COMMENTARY — A sport full of tough competitors will be just fine, even if the IOC doesn't want it in the Summer Games, starting in 2020.
by Berry Tramel Published: February 12, 2013

Or going to OSU or Iowa and winning NCAA championships.

“The guys who are in for the love of the sport, it will stay the same,” Freeman said.

The vote by the IOC executive committee was goofy on several fronts.

This isn't like softball, another sport near and dear to Oklahomans. Despite the fun we have following the U.S. softball stars who continually come through Oklahoma City, that's a sport with limited international appeal. Only four or five nations can compete in softball at the highest level.

Meanwhile, wrestling spans the globe. In London, 14 men's wrestling gold medals were awarded and were won by nine nations. Iran won three, the U.S. won two. Japan and South Korea won golds. So did Azerbaijan and Uzbekistan. A Puerto Rican won silver.

The major knock against wrestling — that it had no female counterpart — is gone. Females are wrestling in bunches; London bestowed four women's gold medals. Twenty-one U.S. universities sponsor women's wrestling.

And finally, the history. Wrestling is a bedrock sport of the Olympics.

“I like to refer to it as one of the pillars of the flame in the Olympic movement,” said Lee Roy Smith Jr., executive director of the National Wrestling Hall of Fame in Stillwater. “And that's because of its authenticity. Its originality.”

Forgive Smith. He gets a little idealistic when talking about his sport. You can't blame him. His brother, John, won two Olympic golds, and Lee Roy himself was denied a spot on the 1984 U.S. Olympic team in a famous dispute with legendary coach Dan Gable.

So let's give Smith some latitude.

Wrestling has “always mirrored society,” he said. “The definition of wrestling is to struggle.

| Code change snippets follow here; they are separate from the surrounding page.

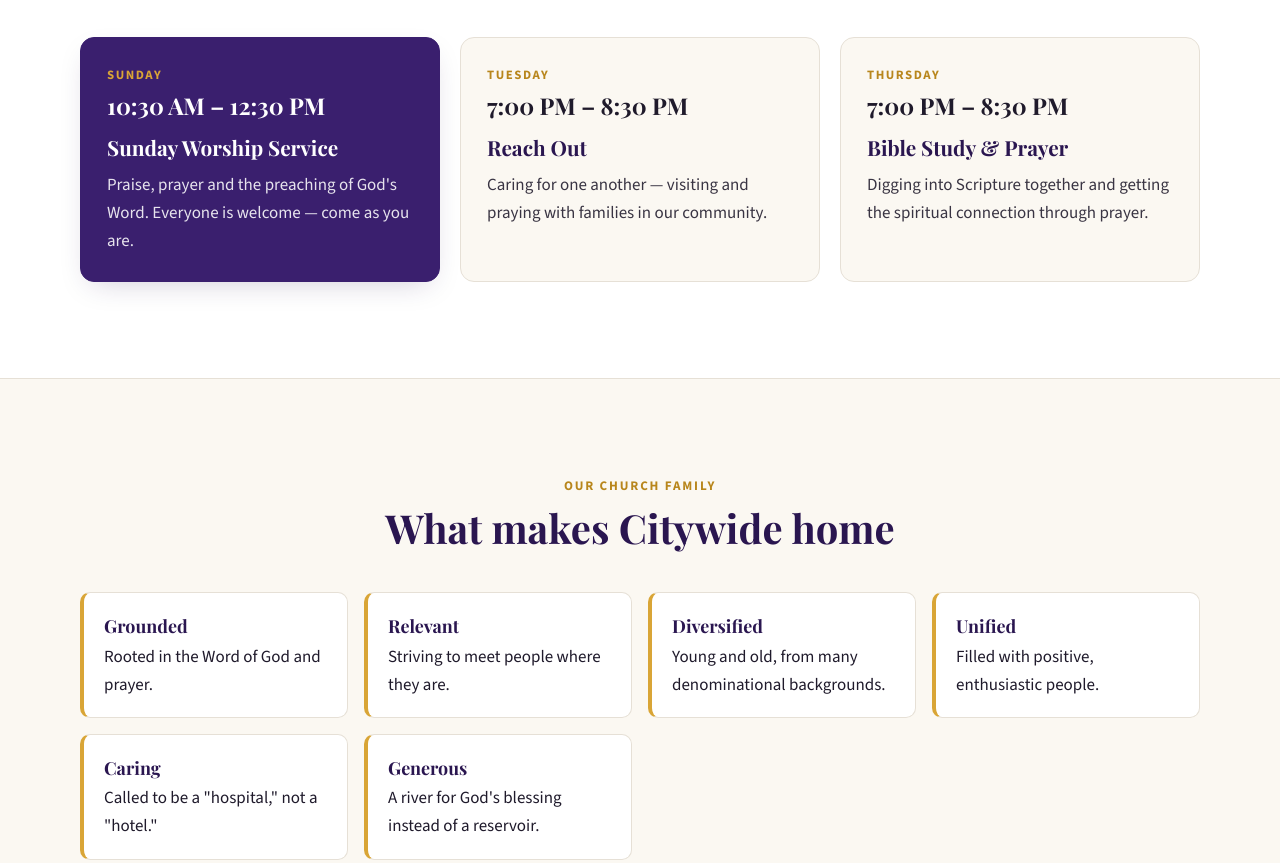
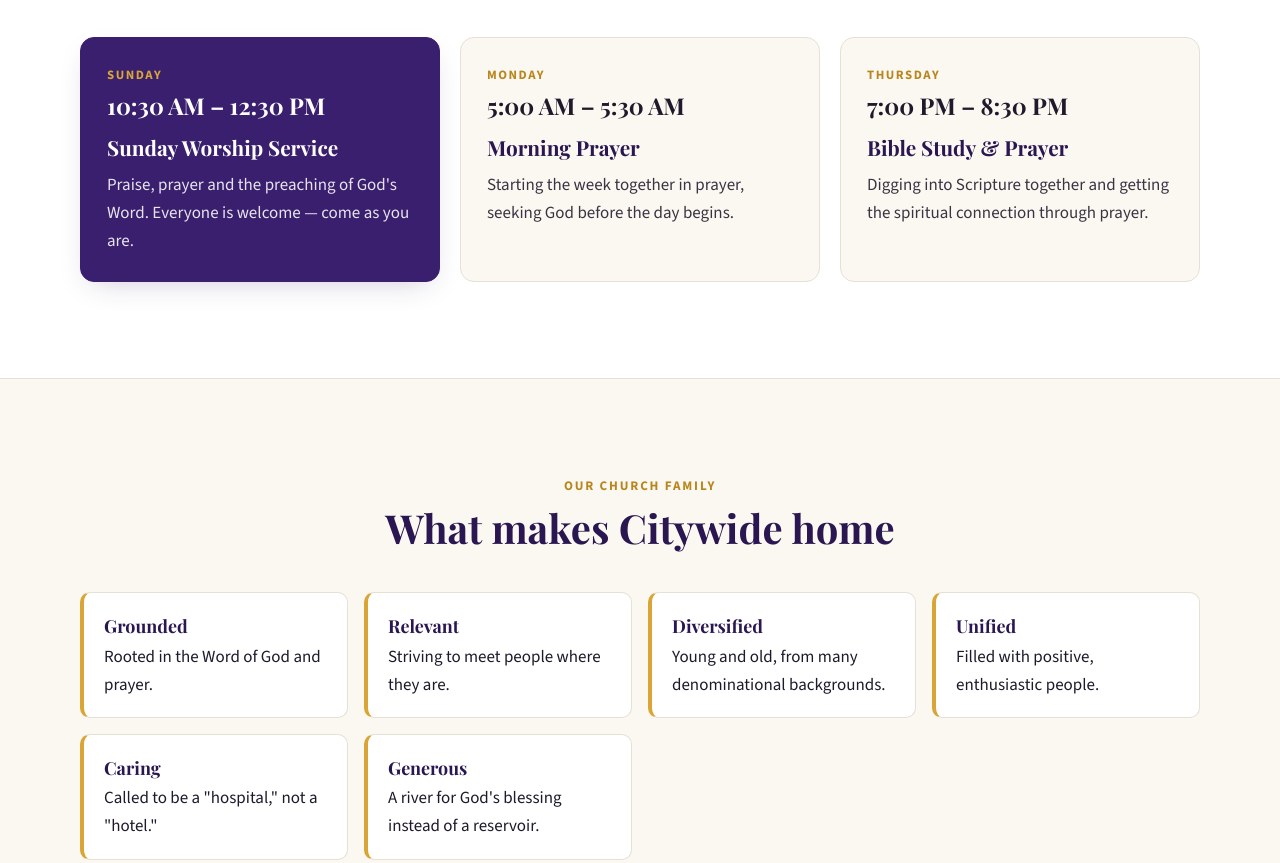
Before and after one commit to chowlife/citywide-church-website, a plain HTML site: page index.html in a window 1280 px wide. Shown: the part 1759-2622 px from the top of the page. Drawn offline with nearby package versions, Linux system fonts and the light colour scheme.

Commit message:
Replace Tuesday Reach Out with Monday Morning Prayer 5:00-5:30 AM

```diff
--- a/assets/js/site-data.js
+++ b/assets/js/site-data.js
@@ -39,10 +39,10 @@ window.SITE = {
       featured: true,
     },
     {
-      day: "Tuesday",
-      time: "7:00 PM – 8:30 PM",
-      name: "Reach Out",
-      description: "Caring for one another — visiting and praying with families in our community.",
+      day: "Monday",
+      time: "5:00 AM – 5:30 AM",
+      name: "Morning Prayer",
+      description: "Starting the week together in prayer, seeking God before the day begins.",
     },
     {
       day: "Thursday",
```
Also changed, not shown: ministries.html (+1 -1 lines), 1 other file.
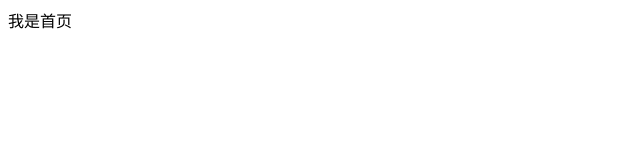
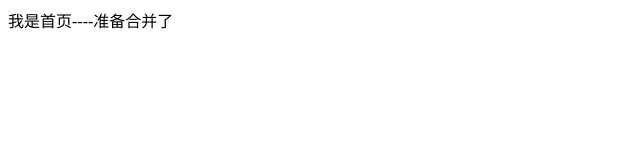
Before and after one commit to liangzilong19870911/git-demo, a plain HTML site: page index.html in a window 1280 px wide. Shown: the whole page, without its empty margins (0-640 px from the left). Drawn offline with Linux system fonts and the light colour scheme.

Commit message:
第二次提交2

```diff
--- a/index.html
+++ b/index.html
@@ -8,7 +8,7 @@
 </head>
 
 <body>
-    我是首页
+    我是首页----准备合并了
 </body>
 
 </html>
```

It's always been such a close parallel between sport and life.”

The Greeks, Smith said, recognized it. “Plato and Socrates have written about it,” Smith said. “It's very much part of Greek culture, Olympic culture, Western culture.”

That's why I say that while this decision was a bummer, it's not any kind of death knell for wrestling.

In the U.S., fan interest in wrestling might be down, but wrestling participation is up.

“It's always been a sport that has survived society and cultures,” Smith said.

And wrestling will survive this dopey decision by the International Olympic Committee.

Berry Tramel: Berry can be reached at (405) 760-8080 or at He can be heard Monday through Friday from 4:40-5:20 p.m. on The Sports Animal radio network, including FM-98.1. You can also view his personality page at